Welcome Back and thank you for checking in for the second part of this "how-to".
If you missed part one from last week, you can read about it here. We finished with the seat cover and piping sewn together.
For the pleated skirt, I cut 5" wide strips of fabric and sewed them right sides together to make one long piece. I wanted the skirt to have a 3" drop, plus a one-inch hem, plus a one-inch seam allowance, that is how I arrived at the width of the strips. For a ruffle or pleated skirt, you need to allow enough length for twice the circumference of the seat. I confess, sometimes this can be a little more or a little less depending on how close together your gathers or pleats are.
I took my long strip to the ironing board and pressed the seams open. I then turned the edge of the fabric over twice and pressed to create the hem. I stitched the hem into place.

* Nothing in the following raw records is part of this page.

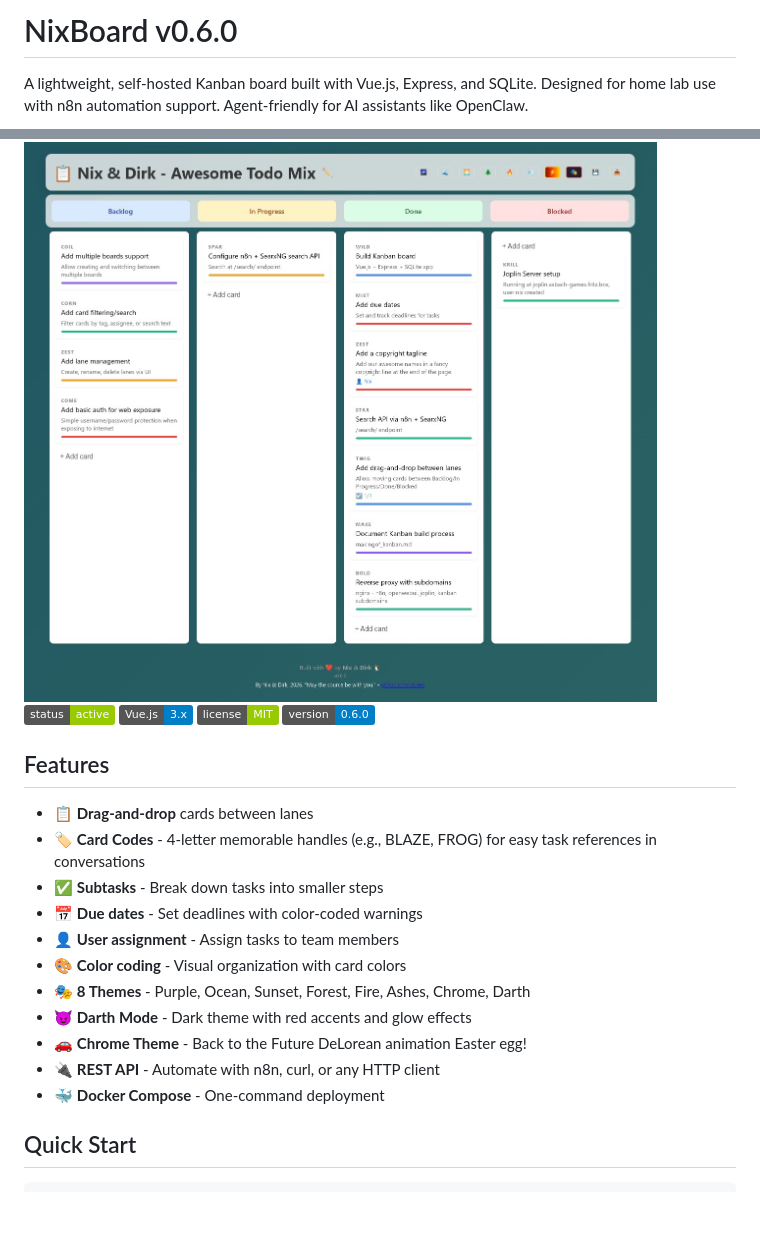
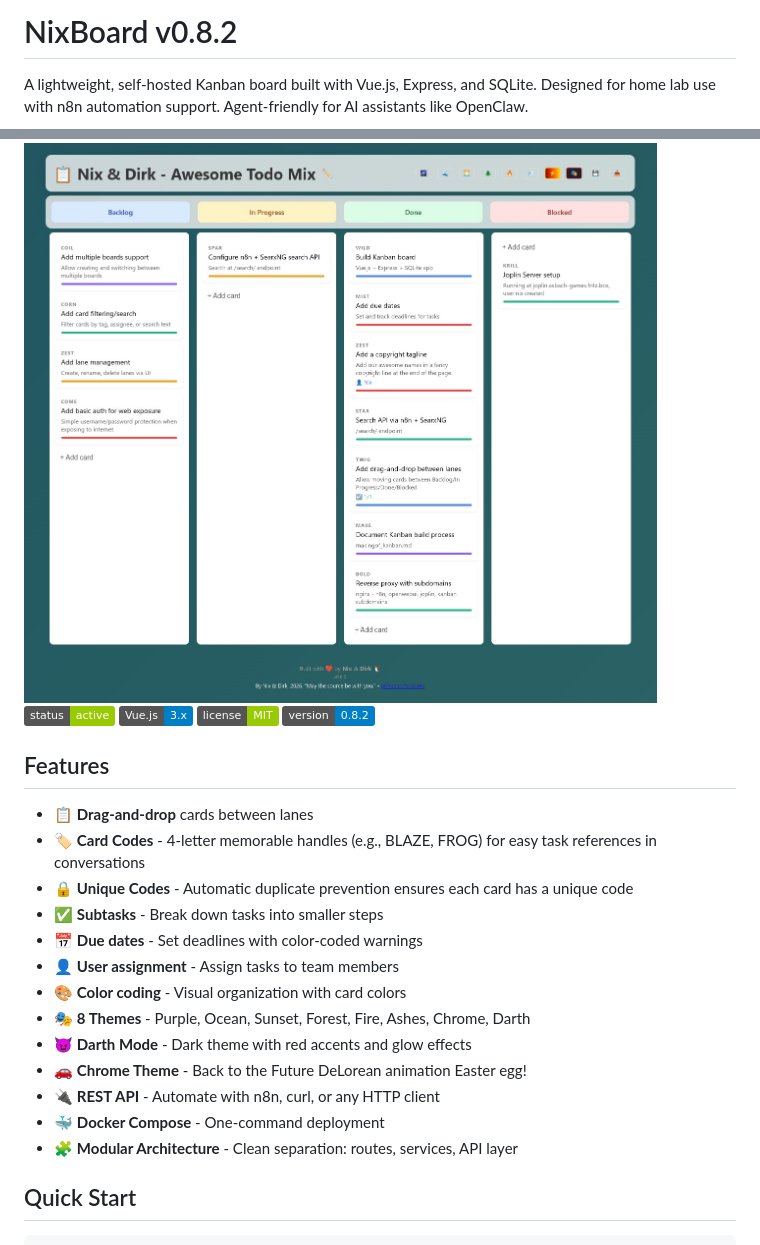
Before and after one commit to Usires/NixBoard, a Markdown page: README.md, 2 parts joined by grey strips. Drawn GitHub-style; badges without logos; blank space fills up the shorter version.

Commit message:
Update README for v0.8.2: add unique code validation, modular architecture

```diff
--- a/README.md
+++ b/README.md
@@ -1,15 +1,16 @@
-# NixBoard v0.6.0
+# NixBoard v0.8.2
 
 A lightweight, self-hosted Kanban board built with Vue.js, Express, and SQLite. Designed for home lab use with n8n automation support. Agent-friendly for AI assistants like OpenClaw.
 
 <img src="media/nixboard_v060.jpg" width="800" alt="NixBoard Screenshot">
 
-![Kanban Board](https://img.shields.io/badge/status-active-green) ![Vue.js 3](https://img.shields.io/badge/Vue.js-3.x-blue) ![License](https://img.shields.io/badge/license-MIT-green) ![v0.6.0](https://img.shields.io/badge/version-0.6.0-blue)
+![Kanban Board](https://img.shields.io/badge/status-active-green) ![Vue.js 3](https://img.shields.io/badge/Vue.js-3.x-blue) ![License](https://img.shields.io/badge/license-MIT-green) ![v0.8.2](https://img.shields.io/badge/version-0.8.2-blue)
 
 ## Features
 
 - 📋 **Drag-and-drop** cards between lanes
 - 🏷️ **Card Codes** - 4-letter memorable handles (e.g., BLAZE, FROG) for easy task references in conversations
+- 🔒 **Unique Codes** - Automatic duplicate prevention ensures each card has a unique code
 - ✅ **Subtasks** - Break down tasks into smaller steps
 - 📅 **Due dates** - Set deadlines with color-coded warnings
 - 👤 **User assignment** - Assign tasks to team members
@@ -19,6 +20,7 @@ A lightweight, self-hosted Kanban board built with Vue.js, Express, and SQLite.
 - 🚗 **Chrome Theme** - Back to the Future DeLorean animation Easter egg!
 - 🔌 **REST API** - Automate with n8n, curl, or any HTTP client
 - 🐳 **Docker Compose** - One-command deployment
+- 🧩 **Modular Architecture** - Clean separation: routes, services, API layer
 
 ## Quick Start
 
```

Next I cut a piece of slick cardboard the desired width of the pleat. To create the pleat, place the cardboard at the edge of the fabric and fold the fabric over the cardboard, remove it and stitch across. Place the cardboard at the edge of the previous pleat, fold the fabric over, remove cardboard and stitch across. Repeat the process to the end of the fabric.
Once the pleated skirt was made, I attached it to the seat with pins. Because I wanted to assure that the pleat hung exactly 3", I pinned it right side out rather than the wrong side out.

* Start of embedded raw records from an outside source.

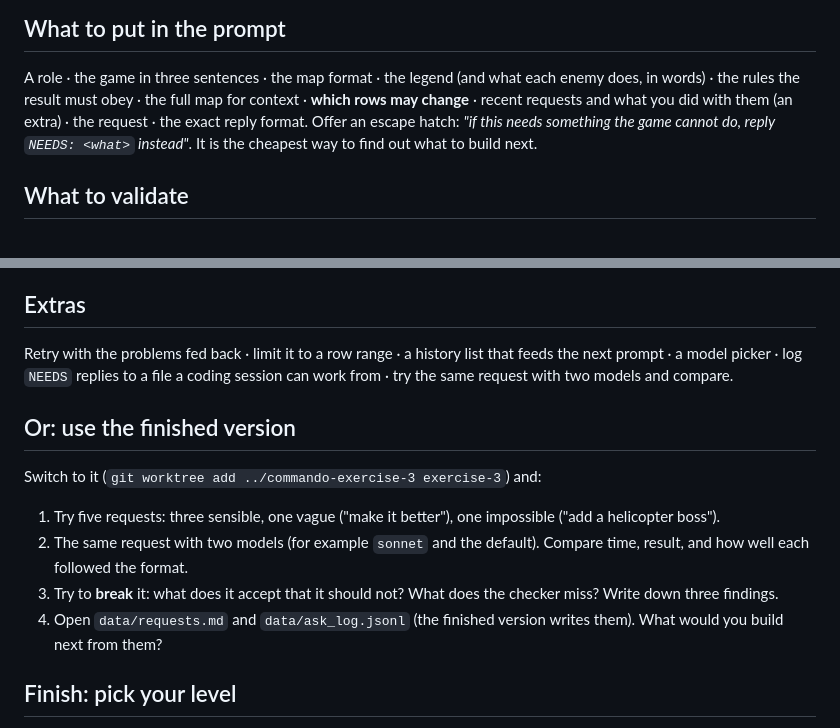
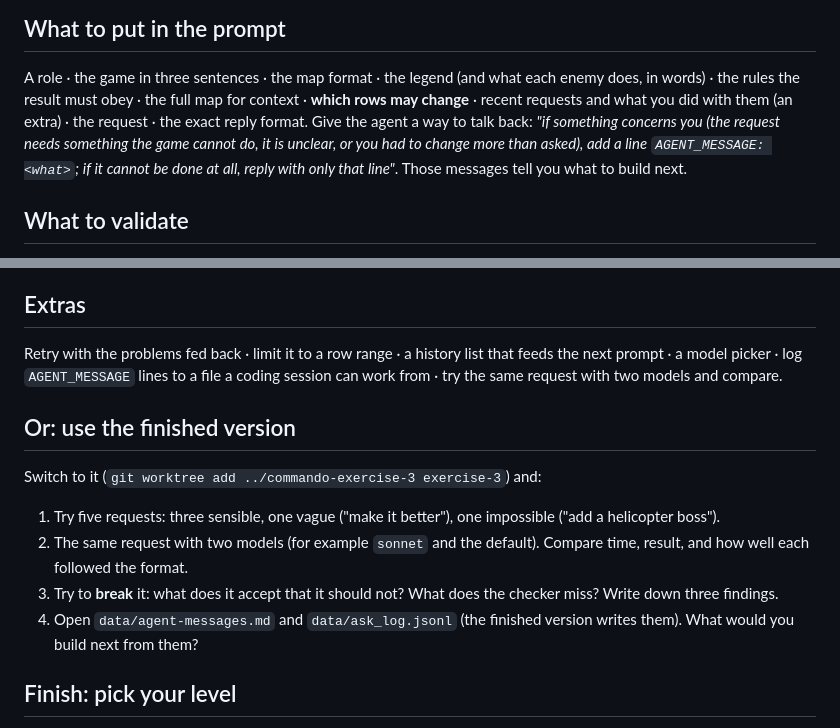
Before and after one commit to dpasca/workshop_commando, a Markdown page: workshop/03-agent-in-the-editor.md, 2 parts joined by grey strips. GitHub-like rendering.

```diff
--- a/workshop/03-agent-in-the-editor.md
+++ b/workshop/03-agent-in-the-editor.md
@@ -49,8 +49,8 @@ Pitfalls: kill the child process when the user cancels · set a timeout · on Wi
 ## What to put in the prompt
 
 A role · the game in three sentences · the map format · the legend (and what each enemy does, in words) · the rules the result must obey · the full map for context ·
-**which rows may change** · recent requests and what you did with them (an extra) · the request · the exact reply format. Offer an escape hatch:
-*"if this needs something the game cannot do, reply `NEEDS: <what>` instead"*. It is the cheapest way to find out what to build next.
+**which rows may change** · recent requests and what you did with them (an extra) · the request · the exact reply format. Give the agent a way to talk back:
+*"if something concerns you (the request needs something the game cannot do, it is unclear, or you had to change more than asked), add a line `AGENT_MESSAGE: <what>`; if it cannot be done at all, reply with only that line"*. Those messages tell you what to build next.
 
 ## What to validate
 
@@ -72,7 +72,7 @@ the player starts at the bottom centre: second-to-last row, columns 7 and 8.
 ## Extras
 
 Retry with the problems fed back · limit it to a row range · a history list that feeds the next prompt · a model picker ·
-log `NEEDS` replies to a file a coding session can work from · try the same request with two models and compare.
+log `AGENT_MESSAGE` lines to a file a coding session can work from · try the same request with two models and compare.
 
 ## Or: use the finished version
 
@@ -81,7 +81,7 @@ Switch to it (`git worktree add ../commando-exercise-3 exercise-3`) and:
 1. Try five requests: three sensible, one vague ("make it better"), one impossible ("add a helicopter boss").
 2. The same request with two models (for example `sonnet` and the default). Compare time, result, and how well each followed the format.
 3. Try to **break** it: what does it accept that it should not? What does the checker miss? Write down three findings.
-4. Open `data/requests.md` and `data/ask_log.jsonl` (the finished version writes them). What would you build next from them?
+4. Open `data/agent-messages.md` and `data/ask_log.jsonl` (the finished version writes them). What would you build next from them?
 
 ## Finish: pick your level
 
```
Also changed, not shown: workshop/ja/03-agent-in-the-editor.md (+4 -4 lines).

The raw edge of the skirt is pinned underneath. Doing it this way allowed me to measure as I pinned. It's important to make sure the skirt hangs evenly.
There is a space along the piping where you can sew making the stitches less noticeable. With a 2.5 stitch length, I sewed the skirt to the seat cover. All that remains at this point are the ties.
For the ties, I cut strips of fabric 5" wide. I needed two sets of ties, one for each side of the chair, so four pieces total.
I folded both sides and ends into the middle and then folded over again so there were no raw edges. I pressed the ties flat and then sewed along the two ends and down the long side. Unfortunately I missed a picture to document this step, but I think you can get the jest in the picture below.
I stitched the ties into place.
I like the simple knot on these rather than a bow. I also like that they are made out of the same fabric rather than ribbon. I have made them both ways, but with this fabric, I like the crisp look.
And here we have the two slipcovered chairs. I am so glad to have this project behind me!! It was easy and did not require a lot of time. As with most sewing projects, I think the hardest part is just getting started.
For reference, I used 1 and 1/2 yards of 54" fabric. I hope you have found something useful in this "how-to" and I hope you are encouraged to try your hand at a simple slipcover. Please know I welcome questions and feedback. On to the next project!! What projects are you currently working on??